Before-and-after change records
Start of Block

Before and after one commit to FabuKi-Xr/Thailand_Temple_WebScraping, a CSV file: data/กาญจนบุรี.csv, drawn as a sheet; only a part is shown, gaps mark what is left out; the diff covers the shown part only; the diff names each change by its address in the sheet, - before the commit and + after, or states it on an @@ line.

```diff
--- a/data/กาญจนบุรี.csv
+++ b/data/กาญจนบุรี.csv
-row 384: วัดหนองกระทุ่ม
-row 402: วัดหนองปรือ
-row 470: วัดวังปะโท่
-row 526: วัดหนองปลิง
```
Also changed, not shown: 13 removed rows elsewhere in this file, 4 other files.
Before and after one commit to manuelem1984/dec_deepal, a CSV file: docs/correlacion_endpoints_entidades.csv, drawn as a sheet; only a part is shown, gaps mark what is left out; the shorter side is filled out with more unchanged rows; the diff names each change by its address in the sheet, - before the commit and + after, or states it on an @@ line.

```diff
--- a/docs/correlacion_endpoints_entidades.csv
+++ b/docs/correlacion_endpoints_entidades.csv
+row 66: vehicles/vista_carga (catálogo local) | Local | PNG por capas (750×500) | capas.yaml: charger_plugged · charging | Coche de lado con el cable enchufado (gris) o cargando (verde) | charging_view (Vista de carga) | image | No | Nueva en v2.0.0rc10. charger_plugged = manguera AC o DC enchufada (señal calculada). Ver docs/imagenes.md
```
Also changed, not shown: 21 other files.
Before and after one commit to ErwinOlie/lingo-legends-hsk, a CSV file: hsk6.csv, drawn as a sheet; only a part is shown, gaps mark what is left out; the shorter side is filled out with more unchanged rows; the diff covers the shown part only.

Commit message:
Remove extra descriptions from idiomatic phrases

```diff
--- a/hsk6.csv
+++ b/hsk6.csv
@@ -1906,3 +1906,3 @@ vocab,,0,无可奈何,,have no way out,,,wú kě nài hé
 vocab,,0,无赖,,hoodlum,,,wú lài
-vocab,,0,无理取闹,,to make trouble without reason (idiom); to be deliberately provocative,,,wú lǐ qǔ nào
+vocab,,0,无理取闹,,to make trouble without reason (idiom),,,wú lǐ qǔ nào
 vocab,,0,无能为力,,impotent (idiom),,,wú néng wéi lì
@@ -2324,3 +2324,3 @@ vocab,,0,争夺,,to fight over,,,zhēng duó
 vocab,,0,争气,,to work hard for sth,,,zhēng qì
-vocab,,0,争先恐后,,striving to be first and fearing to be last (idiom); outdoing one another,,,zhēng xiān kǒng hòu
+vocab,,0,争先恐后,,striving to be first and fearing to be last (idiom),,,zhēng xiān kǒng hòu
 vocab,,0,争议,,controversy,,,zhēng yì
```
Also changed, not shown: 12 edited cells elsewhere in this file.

End of Block

Task description »
Go through the entries above and write each one out exactly.

Exercise answer »
Before and after one commit to FabuKi-Xr/Thailand_Temple_WebScraping, a CSV file: data/กาญจนบุรี.csv, drawn as a sheet; only a part is shown, gaps mark what is left out; the diff covers the shown part only; the diff names each change by its address in the sheet, - before the commit and + after, or states it on an @@ line.

```diff
--- a/data/กาญจนบุรี.csv
+++ b/data/กาญจนบุรี.csv
-row 384: วัดหนองกระทุ่ม
-row 402: วัดหนองปรือ
-row 470: วัดวังปะโท่
-row 526: วัดหนองปลิง
```
Also changed, not shown: 13 removed rows elsewhere in this file, 4 other files.
Before and after one commit to manuelem1984/dec_deepal, a CSV file: docs/correlacion_endpoints_entidades.csv, drawn as a sheet; only a part is shown, gaps mark what is left out; the shorter side is filled out with more unchanged rows; the diff names each change by its address in the sheet, - before the commit and + after, or states it on an @@ line.

```diff
--- a/docs/correlacion_endpoints_entidades.csv
+++ b/docs/correlacion_endpoints_entidades.csv
+row 66: vehicles/vista_carga (catálogo local) | Local | PNG por capas (750×500) | capas.yaml: charger_plugged · charging | Coche de lado con el cable enchufado (gris) o cargando (verde) | charging_view (Vista de carga) | image | No | Nueva en v2.0.0rc10. charger_plugged = manguera AC o DC enchufada (señal calculada). Ver docs/imagenes.md
```
Also changed, not shown: 21 other files.
Before and after one commit to ErwinOlie/lingo-legends-hsk, a CSV file: hsk6.csv, drawn as a sheet; only a part is shown, gaps mark what is left out; the shorter side is filled out with more unchanged rows; the diff covers the shown part only.

Commit message:
Remove extra descriptions from idiomatic phrases

```diff
--- a/hsk6.csv
+++ b/hsk6.csv
@@ -1906,3 +1906,3 @@ vocab,,0,无可奈何,,have no way out,,,wú kě nài hé
 vocab,,0,无赖,,hoodlum,,,wú lài
-vocab,,0,无理取闹,,to make trouble without reason (idiom); to be deliberately provocative,,,wú lǐ qǔ nào
+vocab,,0,无理取闹,,to make trouble without reason (idiom),,,wú lǐ qǔ nào
 vocab,,0,无能为力,,impotent (idiom),,,wú néng wéi lì
@@ -2324,3 +2324,3 @@ vocab,,0,争夺,,to fight over,,,zhēng duó
 vocab,,0,争气,,to work hard for sth,,,zhēng qì
-vocab,,0,争先恐后,,striving to be first and fearing to be last (idiom); outdoing one another,,,zhēng xiān kǒng hòu
+vocab,,0,争先恐后,,striving to be first and fearing to be last (idiom),,,zhēng xiān kǒng hòu
 vocab,,0,争议,,controversy,,,zhēng yì
```
Also changed, not shown: 12 edited cells elsewhere in this file.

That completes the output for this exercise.